Artist Jaclyn Garlock's 68x95 painting, "Jingle Bell Time, What a Swell Time"

ROCK ISLAND, ILLINOIS (October 16, 2020) On exhibit in Quad City Arts Rock Island Gallery through December 11 will be Extraordinary Women, large-scale paintings by Jaclyn Garlock.

Garlock’s large-scale paintings depict life-sized women engaging in non-salaried work from cooking to laundry to volunteering and enjoying themselves as they do it. The titles of her paintings are borrowed from song lyrics, which is especially appropriate since she resides in Clear Lake, Iowa, home of the Surf Ballroom, where Buddy Holly and Ritchie Valens performed their last show before boarding the flight that crashed into a frozen cornfield five miles northwest of Mason City, commemorated thereafter by Don McLean as "The Day the Music Died" in his 1971 song "American Pie". Garlock's bold, narrative compositions are acrylic on canvas.

Jaclyn has been an artist all her life, but didn’t realize it until she was in her 30’s. She tried teaching and then wanting to do something more creative, opened a silk-screening business. After learning the process of silk-screening, she began to experiment with the process and learned that she could layer images to create more detail. She began staging scenes using various props, which she photographed and then printed on rag paper and sold at fine-art fairs around the Midwest. Although she had a BFA in painting, she hadn’t painted since college until the year 2000, when she decided it was time.

Garlock explains, “After messing around with different subjects, I decided to do a self-portrait. I dressed up, put on too much make-up, made my hair Tammy-Wynette big, and set my camera. I loved the result and was on the way to strictly figurative work. All my friends posed for me they loved dressing up as something they were not. We’d set up different little scenarios and act them out like making a short movie. Then adding in various costume changes, I could stage and photograph the scenes to mimic the ideas I had in mind. With photoshop, photos could be cut and pasted, adding in another figure or different props, to create the best composition. I started building my compositions around women for the simple reason they are fun to dress up, but added men to the picture a little at a time, until now where they are more than just window-dressing.”
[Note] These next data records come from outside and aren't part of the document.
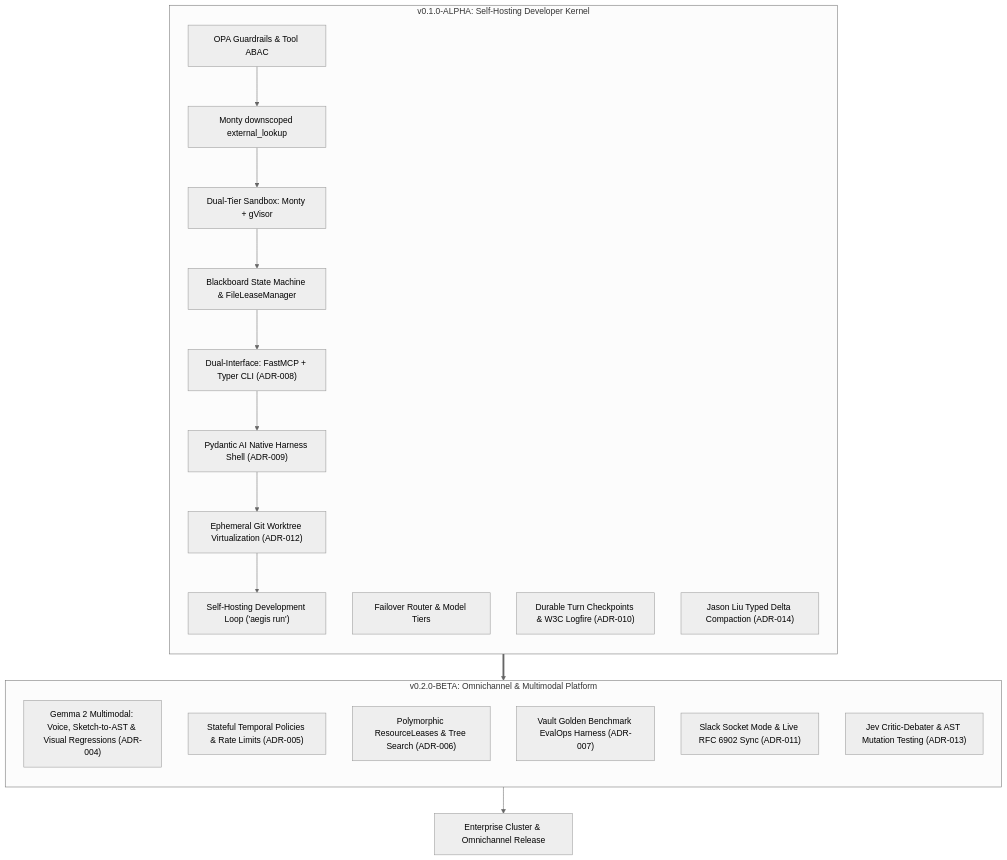
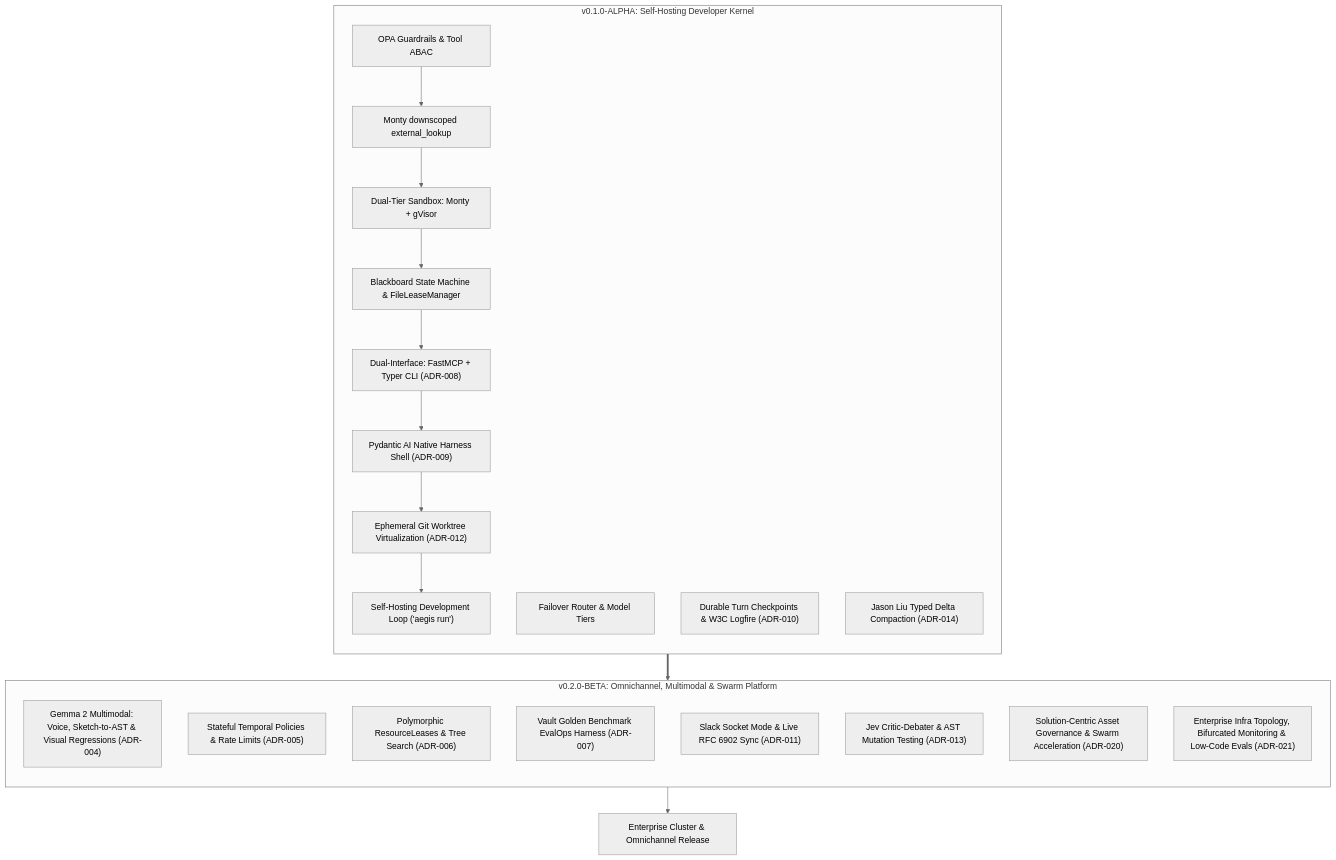
One commit to markdavidmc0/aegis-mcp changed the diagram in architecture/review_v0-0-1-alpha.md. Above: the diagram before and after it, drawn with Mermaid (neutral theme). The commit also changed other lines of this file and 11 other files, not shown here.

````diff
--- a/architecture/review_v0-0-1-alpha.md
+++ b/architecture/review_v0-0-1-alpha.md
@@ -185,30 +203,32 @@
 ```mermaid
 flowchart TD
     subgraph Alpha ["v0.1.0-ALPHA: Self-Hosting Developer Kernel"]
         direction TB
         R1["OPA Guardrails & Tool ABAC"]
         R2["Monty downscoped external_lookup"]
         R3["Dual-Tier Sandbox: Monty + gVisor"]
         R4["Failover Router & Model Tiers"]
         R5["Blackboard State Machine & FileLeaseManager"]
         R9["Dual-Interface: FastMCP + Typer CLI (ADR-008)"]
         R10["Pydantic AI Native Harness Shell (ADR-009)"]
         R11["Durable Turn Checkpoints & W3C Logfire (ADR-010)"]
         R13["Ephemeral Git Worktree Virtualization (ADR-012)"]
         R15["Jason Liu Typed Delta Compaction (ADR-014)"]
         R1 --> R2 --> R3 --> R5 --> R9 --> R10 --> R13 --> DOGFOOD["Self-Hosting Development Loop ('aegis run')"]
     end
 
-    subgraph Beta ["v0.2.0-BETA: Omnichannel & Multimodal Platform"]
+    subgraph Beta ["v0.2.0-BETA: Omnichannel, Multimodal & Swarm Platform"]
         direction TB
         R_MULTI["Gemma 2 Multimodal: Voice, Sketch-to-AST & Visual Regressions (ADR-004)"]
         R_TEMP["Stateful Temporal Policies & Rate Limits (ADR-005)"]
         R7["Polymorphic ResourceLeases & Tree Search (ADR-006)"]
         R8["Vault Golden Benchmark EvalOps Harness (ADR-007)"]
         R12["Slack Socket Mode & Live RFC 6902 Sync (ADR-011)"]
         R14["Jev Critic-Debater & AST Mutation Testing (ADR-013)"]
+        R16["Solution-Centric Asset Governance & Swarm Acceleration (ADR-020)"]
+        R17["Enterprise Infra Topology, Bifurcated Monitoring & Low-Code Evals (ADR-021)"]
     end
 
     Alpha ==> Beta
     Beta --> VERIFY["Enterprise Cluster & Omnichannel Release"]
 ```
````
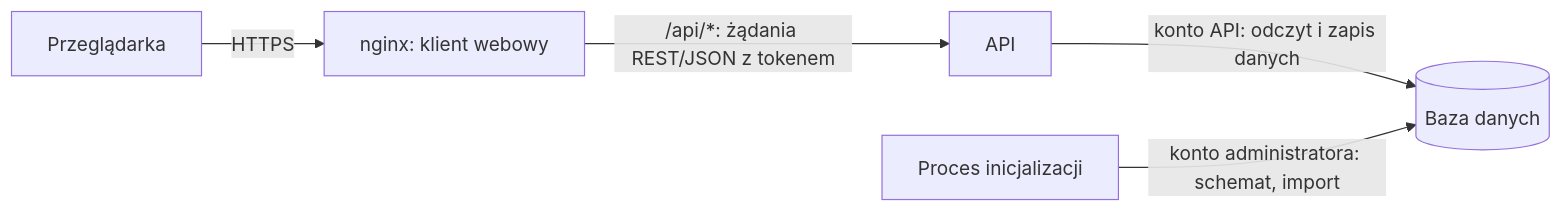
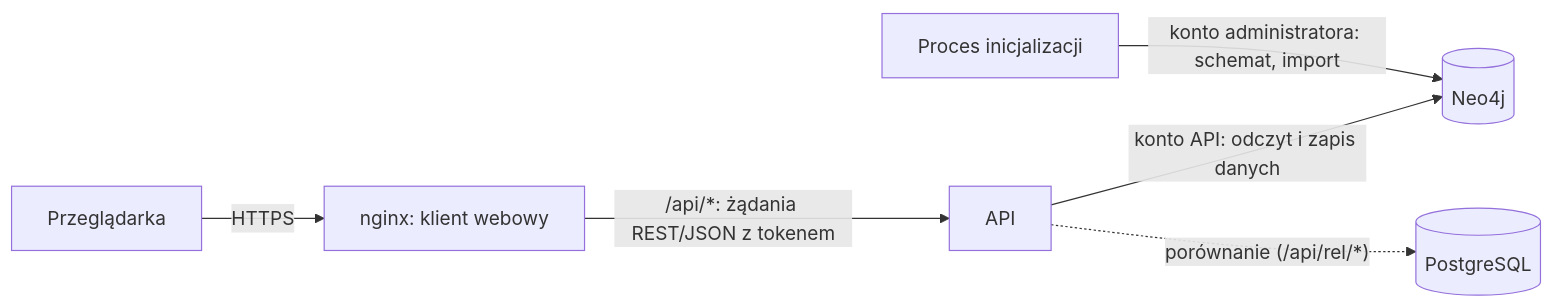
Before and after one commit to brua11a/eng-final: the first of 3 diagrams in praca/brudnopis/Rozdział 3/Projekt systemu.md, drawn with Mermaid. The commit also changed other lines of this file and 87 other files, not shown here.

````diff
--- a/praca/brudnopis/Rozdział 3/Projekt systemu.md
+++ b/praca/brudnopis/Rozdział 3/Projekt systemu.md
@@ -5,7 +5,8 @@
 ```mermaid
 flowchart LR
     P[Przeglądarka] -- HTTPS --> N[nginx: klient webowy]
     N -- "/api/*: żądania REST/JSON z tokenem" --> A[API]
-    A -- "konto API: odczyt i zapis danych" --> D[(Baza danych)]
+    A -- "konto API: odczyt i zapis danych" --> D[(Neo4j)]
+    A -. "porównanie (/api/rel/*)" .-> R[(PostgreSQL)]
     I[Proces inicjalizacji] -- "konto administratora: schemat, import" --> D
 ```
````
Happy with the direction her paintings were taking, Garlock let go of creating and selling screen prints at art fairs. She concentrated on building a body of work to exhibit regionally at art centers and museums. She found that people related to her images and made up stories about the people in the paintings.

The online gallery can be viewed at

Quad City Arts is a non-profit local arts agency dedicated to enriching the quality of life in the Quad City region through the arts. Support for art exhibitions is provided by the Iowa Arts Council, a division of the Iowa Department of Cultural Affairs, and the National Endowment for the Arts. Quad City Arts Gallery is located at 1715 Second Avenue in the Arts and Entertainment District of Rock Island. Gallery hours are Monday-Friday, 10AM-5PM, and Saturday, 11AM–5PM.


Support the River Cities' Reader

Help Keep the Reader Alive and Free Since '93!


"We're the River Cities' Reader, and we've kept the Quad Cities' only independently owned newspaper alive and free since 1993. Now we find our ability to continue providing all the features you love in serious jeopardy without the financial support of our readers.

So please help the Reader keep going with your one-time, monthly, or annual support. With your financial support the Reader can continue providing uncensored, non-scripted, and independent journalism alongside the Quad Cities' area's most comprehensive cultural coverage." - Todd McGreevy, Publisher